Very few of us would reveal our shameful memories or hidden issues to the public, but artist
isn’t afraid of putting his inner self on display. A new show at Freight + Volume
, “if you can’t say something nice...
,” captures Scoggins’ confessional sculptures, which are realized as chalkboards or over-sized pages torn out of a journal.
Scoggins’ work is sensitive and personal, and through his careful selection of phrases, makes the viewer confront their own cycles of negative thoughts. “I’m building up layers of history, and also thinking about memories, and how they’re flexible and change over time,” he says
of his work. “The viewer is only getting part of the story; I hope they’ll complete the missing parts.” One Trick Pony
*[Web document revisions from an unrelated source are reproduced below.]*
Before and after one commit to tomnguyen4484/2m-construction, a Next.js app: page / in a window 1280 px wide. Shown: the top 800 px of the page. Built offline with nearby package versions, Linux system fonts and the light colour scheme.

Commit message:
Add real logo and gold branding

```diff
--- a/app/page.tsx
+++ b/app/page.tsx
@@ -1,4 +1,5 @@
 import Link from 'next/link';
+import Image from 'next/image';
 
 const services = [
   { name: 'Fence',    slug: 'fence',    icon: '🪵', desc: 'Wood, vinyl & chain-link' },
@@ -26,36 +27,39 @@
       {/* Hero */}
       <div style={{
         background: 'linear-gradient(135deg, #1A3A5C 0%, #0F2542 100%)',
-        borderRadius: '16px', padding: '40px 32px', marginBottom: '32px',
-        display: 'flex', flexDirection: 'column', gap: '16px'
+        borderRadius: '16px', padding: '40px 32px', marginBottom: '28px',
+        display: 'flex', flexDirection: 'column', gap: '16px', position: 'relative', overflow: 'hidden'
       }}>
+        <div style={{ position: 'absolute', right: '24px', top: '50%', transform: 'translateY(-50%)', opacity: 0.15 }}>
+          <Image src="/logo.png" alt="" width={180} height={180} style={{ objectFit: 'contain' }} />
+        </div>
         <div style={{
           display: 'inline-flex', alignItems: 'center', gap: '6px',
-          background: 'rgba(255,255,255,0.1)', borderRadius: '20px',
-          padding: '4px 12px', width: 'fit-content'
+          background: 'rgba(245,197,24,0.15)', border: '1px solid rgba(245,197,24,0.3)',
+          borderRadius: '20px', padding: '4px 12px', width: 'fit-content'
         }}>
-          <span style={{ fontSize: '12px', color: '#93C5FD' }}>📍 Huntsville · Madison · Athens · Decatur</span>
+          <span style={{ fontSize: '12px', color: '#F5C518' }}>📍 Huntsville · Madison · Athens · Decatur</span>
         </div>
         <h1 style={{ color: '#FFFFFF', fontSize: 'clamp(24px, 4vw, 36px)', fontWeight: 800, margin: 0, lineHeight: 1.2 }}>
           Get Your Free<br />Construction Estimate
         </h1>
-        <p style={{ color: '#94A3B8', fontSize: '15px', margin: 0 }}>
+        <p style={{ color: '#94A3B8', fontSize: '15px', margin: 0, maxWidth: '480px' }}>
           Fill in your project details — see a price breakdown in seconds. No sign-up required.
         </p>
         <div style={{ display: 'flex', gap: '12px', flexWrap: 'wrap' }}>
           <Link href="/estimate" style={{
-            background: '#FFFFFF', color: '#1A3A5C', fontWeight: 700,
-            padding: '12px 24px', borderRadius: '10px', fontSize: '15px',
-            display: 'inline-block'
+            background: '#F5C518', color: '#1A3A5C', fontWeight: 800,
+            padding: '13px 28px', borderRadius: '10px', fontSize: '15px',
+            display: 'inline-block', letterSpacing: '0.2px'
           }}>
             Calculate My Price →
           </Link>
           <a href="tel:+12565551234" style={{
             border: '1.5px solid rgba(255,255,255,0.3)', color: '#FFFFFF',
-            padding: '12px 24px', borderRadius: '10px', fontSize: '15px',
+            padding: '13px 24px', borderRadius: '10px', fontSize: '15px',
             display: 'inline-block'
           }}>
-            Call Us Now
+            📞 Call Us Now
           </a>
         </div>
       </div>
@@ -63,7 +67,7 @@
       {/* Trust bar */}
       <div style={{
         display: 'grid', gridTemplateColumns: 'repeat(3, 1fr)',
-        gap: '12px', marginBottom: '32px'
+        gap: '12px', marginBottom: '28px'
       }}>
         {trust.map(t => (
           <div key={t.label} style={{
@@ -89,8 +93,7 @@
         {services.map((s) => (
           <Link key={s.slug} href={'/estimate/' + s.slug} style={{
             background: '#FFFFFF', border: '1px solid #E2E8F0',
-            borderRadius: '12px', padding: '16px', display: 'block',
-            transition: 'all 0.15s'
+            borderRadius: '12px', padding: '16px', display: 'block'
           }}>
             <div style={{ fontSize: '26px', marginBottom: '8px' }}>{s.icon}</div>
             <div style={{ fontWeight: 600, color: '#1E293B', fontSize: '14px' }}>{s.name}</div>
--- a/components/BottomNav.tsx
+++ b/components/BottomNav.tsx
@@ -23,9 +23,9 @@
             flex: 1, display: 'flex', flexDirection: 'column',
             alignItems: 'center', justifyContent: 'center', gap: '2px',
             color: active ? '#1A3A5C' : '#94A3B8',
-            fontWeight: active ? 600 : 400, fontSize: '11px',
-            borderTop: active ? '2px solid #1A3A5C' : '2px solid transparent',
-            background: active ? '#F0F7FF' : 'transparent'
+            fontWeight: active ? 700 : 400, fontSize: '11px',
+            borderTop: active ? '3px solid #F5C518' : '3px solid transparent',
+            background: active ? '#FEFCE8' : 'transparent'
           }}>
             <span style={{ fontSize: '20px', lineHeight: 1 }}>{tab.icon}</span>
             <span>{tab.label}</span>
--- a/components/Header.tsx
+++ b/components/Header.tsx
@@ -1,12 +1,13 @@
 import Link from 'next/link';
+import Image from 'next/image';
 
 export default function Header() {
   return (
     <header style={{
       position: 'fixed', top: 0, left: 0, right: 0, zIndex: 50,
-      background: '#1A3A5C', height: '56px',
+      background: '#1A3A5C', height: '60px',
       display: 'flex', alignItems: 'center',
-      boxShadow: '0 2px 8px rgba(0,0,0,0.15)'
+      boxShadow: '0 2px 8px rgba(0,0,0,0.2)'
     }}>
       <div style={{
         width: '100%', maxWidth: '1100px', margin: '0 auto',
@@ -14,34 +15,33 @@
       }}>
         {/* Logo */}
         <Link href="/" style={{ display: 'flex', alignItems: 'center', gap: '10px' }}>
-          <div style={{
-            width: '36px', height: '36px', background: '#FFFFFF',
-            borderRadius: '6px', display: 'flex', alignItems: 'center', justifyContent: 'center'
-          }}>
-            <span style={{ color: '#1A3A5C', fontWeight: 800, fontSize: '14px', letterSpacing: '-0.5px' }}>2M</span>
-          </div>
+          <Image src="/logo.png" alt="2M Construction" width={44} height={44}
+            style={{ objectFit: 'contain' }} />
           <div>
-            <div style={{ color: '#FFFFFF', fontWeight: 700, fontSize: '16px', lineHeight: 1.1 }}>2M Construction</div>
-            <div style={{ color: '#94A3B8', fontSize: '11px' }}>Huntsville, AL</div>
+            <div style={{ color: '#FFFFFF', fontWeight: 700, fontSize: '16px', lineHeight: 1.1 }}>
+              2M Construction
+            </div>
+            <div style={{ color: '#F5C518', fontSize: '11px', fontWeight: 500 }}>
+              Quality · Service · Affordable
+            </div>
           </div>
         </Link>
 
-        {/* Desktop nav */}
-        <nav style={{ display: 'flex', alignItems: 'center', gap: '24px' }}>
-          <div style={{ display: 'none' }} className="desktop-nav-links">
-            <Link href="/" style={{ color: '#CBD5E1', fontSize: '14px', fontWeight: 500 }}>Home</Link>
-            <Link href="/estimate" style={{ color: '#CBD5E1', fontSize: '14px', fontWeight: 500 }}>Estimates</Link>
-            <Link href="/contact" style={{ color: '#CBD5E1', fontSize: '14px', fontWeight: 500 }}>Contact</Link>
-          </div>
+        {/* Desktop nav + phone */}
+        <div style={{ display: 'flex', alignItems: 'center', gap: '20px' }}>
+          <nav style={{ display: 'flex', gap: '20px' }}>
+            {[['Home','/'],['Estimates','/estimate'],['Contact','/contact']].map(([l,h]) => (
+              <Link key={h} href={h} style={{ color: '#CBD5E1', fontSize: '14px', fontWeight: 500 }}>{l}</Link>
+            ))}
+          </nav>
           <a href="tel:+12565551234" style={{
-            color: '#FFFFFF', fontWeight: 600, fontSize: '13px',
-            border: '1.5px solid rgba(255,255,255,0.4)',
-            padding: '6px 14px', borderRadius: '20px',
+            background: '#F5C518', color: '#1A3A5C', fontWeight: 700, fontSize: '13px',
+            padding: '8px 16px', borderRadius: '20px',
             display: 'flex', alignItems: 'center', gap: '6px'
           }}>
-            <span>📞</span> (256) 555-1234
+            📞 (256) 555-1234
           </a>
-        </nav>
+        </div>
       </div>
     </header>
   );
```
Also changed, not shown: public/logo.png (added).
(2014), is an example of the type of narrative Scoggins is building: originally a comment made about the artist during a graduate school critique, the phrase now becomes a joke as the artist rewrites it 25 times on a 67-inch-long piece of lined composition paper. The top of the paper is dated “9/8/2012” and signed “Michael S.”—ready to be turned in to a schoolteacher. The diptych I’m Not Scared
(2014) continues Scoggins’ repetitive writing thread, as the artist writes the words over and over in order, creating a breakdown in language.
Scoggins uses “Michael S.” as a caricature of his younger self, exploring how memory can become blurry or blotched over time, much like his choice of media, chalk and graphite. “I feel the ‘Michael S.’ character has definitely transformed over the years and has become more of an extension of my adult self,” Scoggins has said
. “I want to present my work with sincerity, and it is truly a reflection of who I am.”